Which lines in the records below contain the word "height"? Copy each one out.

----- Source data -----

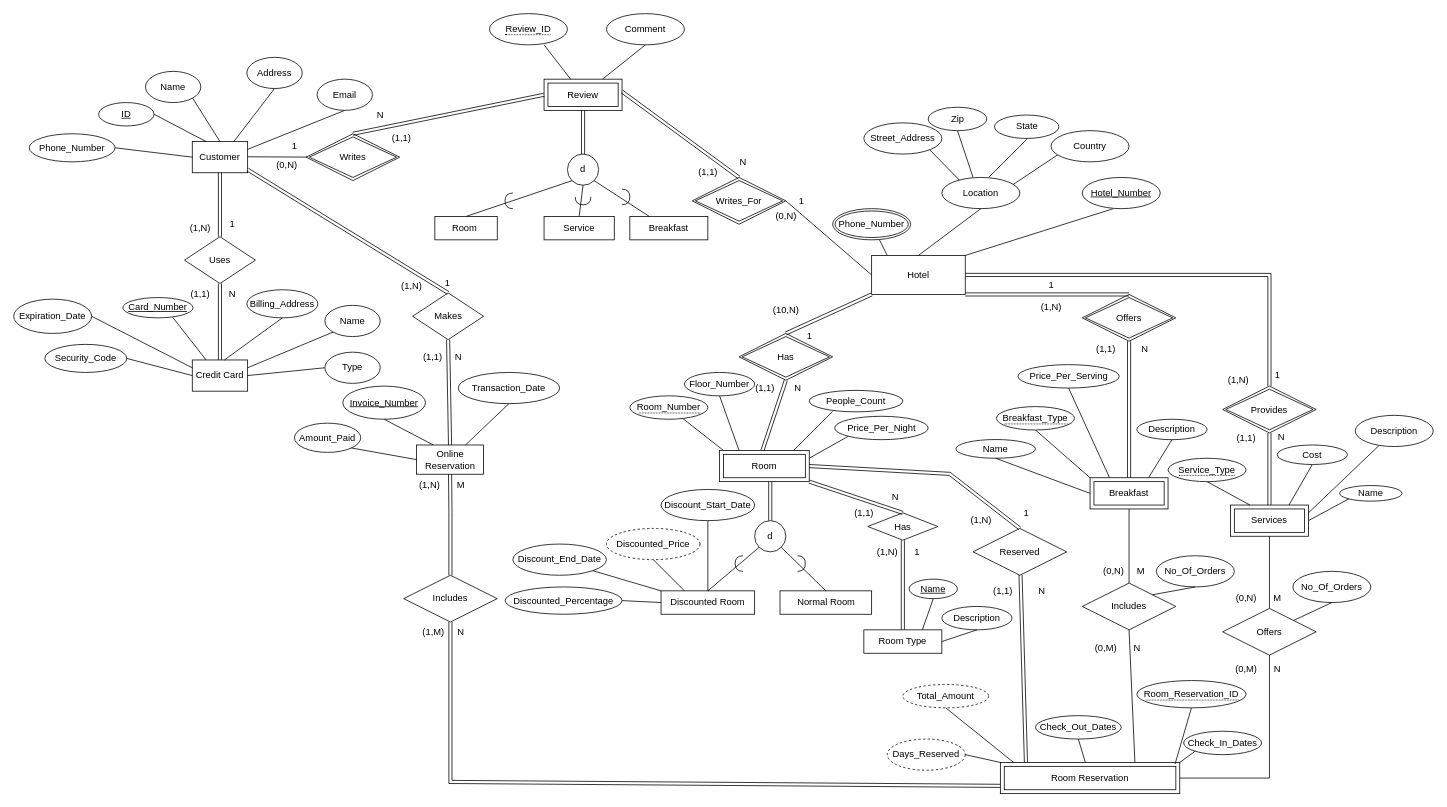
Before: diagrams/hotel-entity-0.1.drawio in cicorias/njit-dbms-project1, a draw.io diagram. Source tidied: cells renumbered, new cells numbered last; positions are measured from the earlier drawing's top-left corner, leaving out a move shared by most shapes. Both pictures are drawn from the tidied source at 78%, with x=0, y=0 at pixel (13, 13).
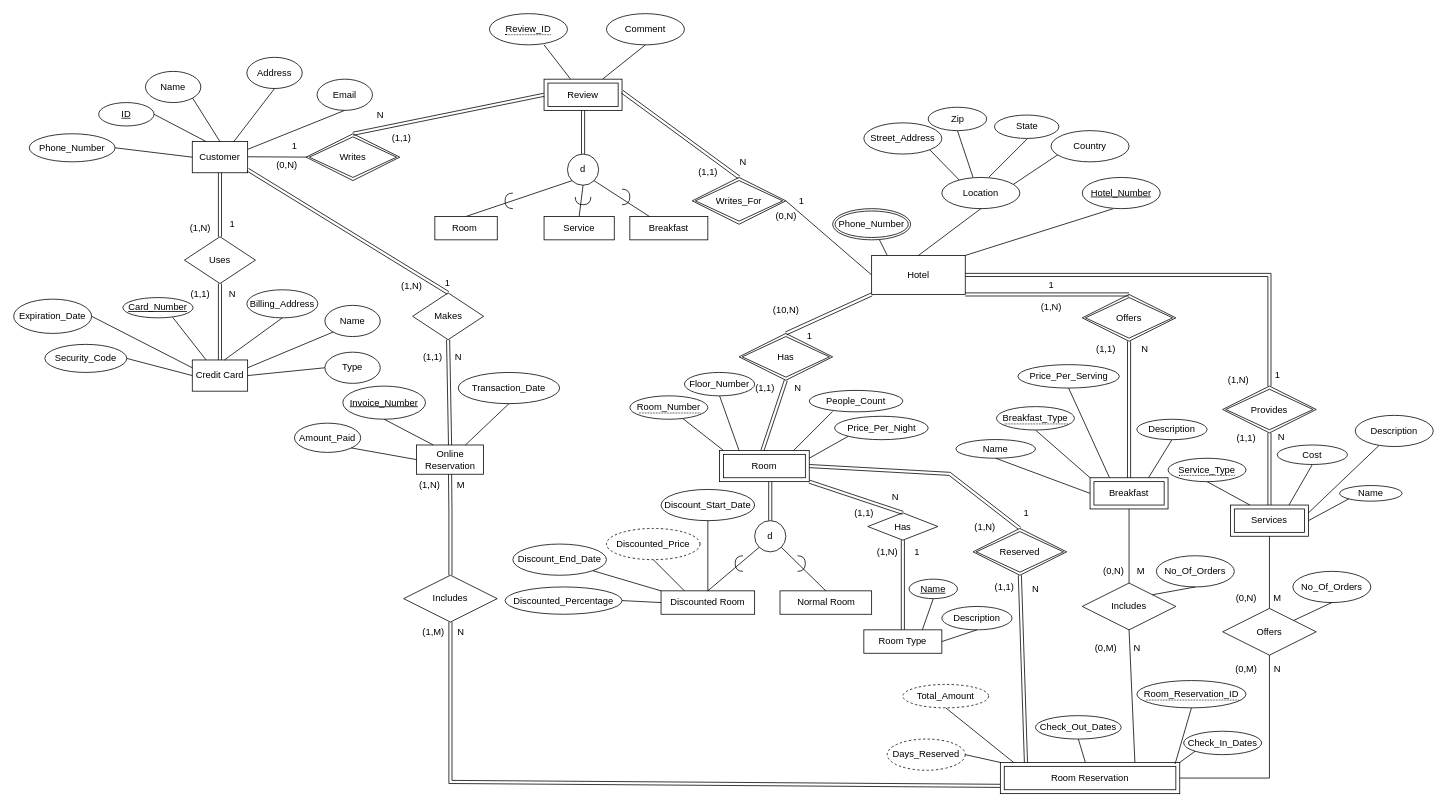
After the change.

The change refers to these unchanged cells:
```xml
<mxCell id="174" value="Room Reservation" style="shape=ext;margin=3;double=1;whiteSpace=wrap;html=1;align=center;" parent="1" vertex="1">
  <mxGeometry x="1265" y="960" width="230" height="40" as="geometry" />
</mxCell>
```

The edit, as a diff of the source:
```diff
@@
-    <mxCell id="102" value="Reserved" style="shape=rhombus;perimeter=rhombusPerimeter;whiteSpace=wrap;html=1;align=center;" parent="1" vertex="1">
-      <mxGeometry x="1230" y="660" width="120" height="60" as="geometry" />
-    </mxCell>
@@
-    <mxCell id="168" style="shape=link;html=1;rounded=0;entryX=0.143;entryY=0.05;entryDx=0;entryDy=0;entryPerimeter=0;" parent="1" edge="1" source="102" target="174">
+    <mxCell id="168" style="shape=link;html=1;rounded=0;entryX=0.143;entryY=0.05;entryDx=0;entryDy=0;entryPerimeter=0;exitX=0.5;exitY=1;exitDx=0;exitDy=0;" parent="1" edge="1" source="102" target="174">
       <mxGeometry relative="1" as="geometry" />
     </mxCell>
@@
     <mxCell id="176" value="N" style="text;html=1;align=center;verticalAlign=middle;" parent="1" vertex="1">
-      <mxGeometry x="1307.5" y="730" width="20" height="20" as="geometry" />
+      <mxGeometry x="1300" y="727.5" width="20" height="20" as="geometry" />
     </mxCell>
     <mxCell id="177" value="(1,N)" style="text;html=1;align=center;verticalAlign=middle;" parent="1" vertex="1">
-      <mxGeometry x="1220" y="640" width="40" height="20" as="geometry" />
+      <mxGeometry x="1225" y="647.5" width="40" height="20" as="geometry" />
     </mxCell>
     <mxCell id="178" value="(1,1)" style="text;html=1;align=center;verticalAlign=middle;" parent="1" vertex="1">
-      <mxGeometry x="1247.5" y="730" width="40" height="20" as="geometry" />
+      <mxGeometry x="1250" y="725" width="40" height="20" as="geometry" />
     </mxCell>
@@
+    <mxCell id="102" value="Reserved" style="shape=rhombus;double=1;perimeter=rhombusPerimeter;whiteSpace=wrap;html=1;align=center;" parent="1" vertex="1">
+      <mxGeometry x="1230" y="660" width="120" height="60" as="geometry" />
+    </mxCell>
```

-----
----- Source data -----

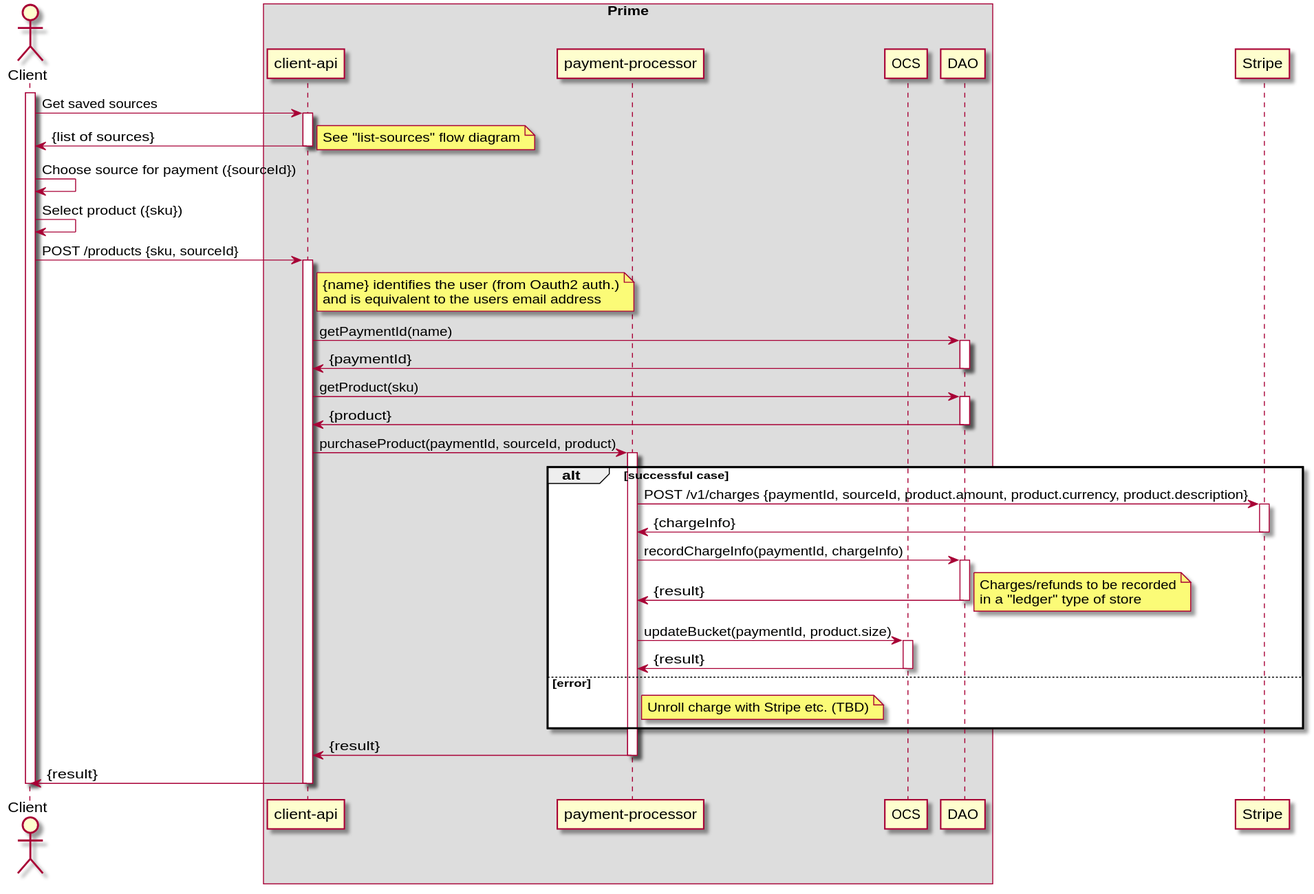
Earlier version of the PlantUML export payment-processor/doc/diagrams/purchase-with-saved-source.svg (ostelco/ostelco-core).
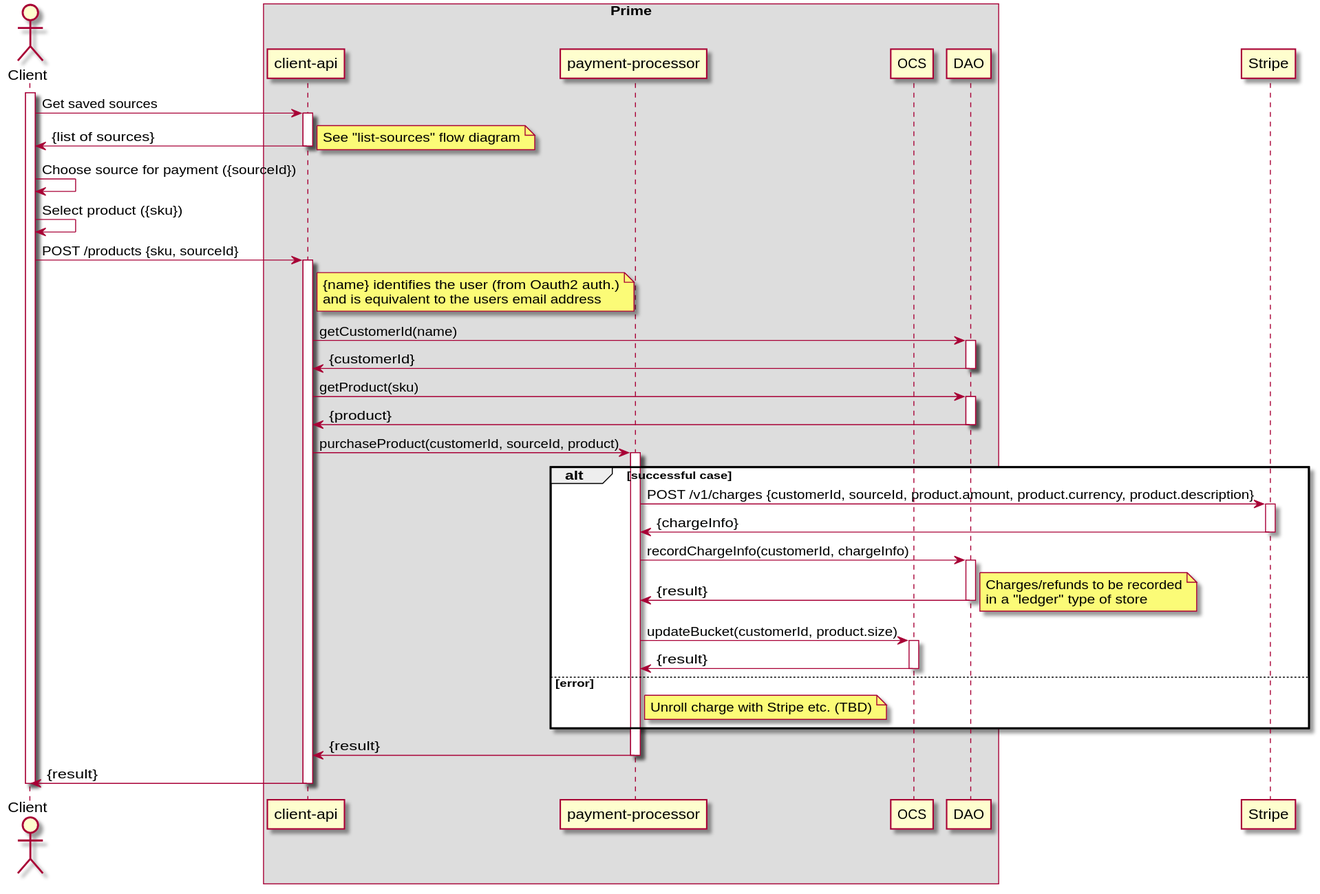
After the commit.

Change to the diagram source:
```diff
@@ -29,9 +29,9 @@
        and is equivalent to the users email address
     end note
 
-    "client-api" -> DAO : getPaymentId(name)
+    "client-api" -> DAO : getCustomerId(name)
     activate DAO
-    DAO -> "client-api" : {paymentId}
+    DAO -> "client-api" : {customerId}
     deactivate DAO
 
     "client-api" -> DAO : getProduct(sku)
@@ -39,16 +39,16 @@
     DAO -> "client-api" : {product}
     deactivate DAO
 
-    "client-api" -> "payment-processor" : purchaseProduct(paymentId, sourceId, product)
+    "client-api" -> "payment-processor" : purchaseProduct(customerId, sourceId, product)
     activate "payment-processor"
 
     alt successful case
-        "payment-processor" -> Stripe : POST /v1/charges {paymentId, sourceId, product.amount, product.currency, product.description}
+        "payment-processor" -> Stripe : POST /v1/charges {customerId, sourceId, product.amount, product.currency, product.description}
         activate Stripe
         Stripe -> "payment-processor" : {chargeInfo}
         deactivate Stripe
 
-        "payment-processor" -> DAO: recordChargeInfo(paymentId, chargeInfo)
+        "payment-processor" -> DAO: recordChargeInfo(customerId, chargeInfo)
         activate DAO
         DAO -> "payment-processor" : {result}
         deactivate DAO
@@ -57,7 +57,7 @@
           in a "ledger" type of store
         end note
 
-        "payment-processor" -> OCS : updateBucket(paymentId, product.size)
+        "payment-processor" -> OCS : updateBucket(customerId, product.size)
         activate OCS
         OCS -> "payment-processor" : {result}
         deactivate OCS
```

-----

**Exercise response:**
  <mxGeometry x="1265" y="960" width="230" height="40" as="geometry" />
-      <mxGeometry x="1230" y="660" width="120" height="60" as="geometry" />
-      <mxGeometry x="1307.5" y="730" width="20" height="20" as="geometry" />
+      <mxGeometry x="1300" y="727.5" width="20" height="20" as="geometry" />
-      <mxGeometry x="1220" y="640" width="40" height="20" as="geometry" />
+      <mxGeometry x="1225" y="647.5" width="40" height="20" as="geometry" />
-      <mxGeometry x="1247.5" y="730" width="40" height="20" as="geometry" />
+      <mxGeometry x="1250" y="725" width="40" height="20" as="geometry" />
+      <mxGeometry x="1230" y="660" width="120" height="60" as="geometry" />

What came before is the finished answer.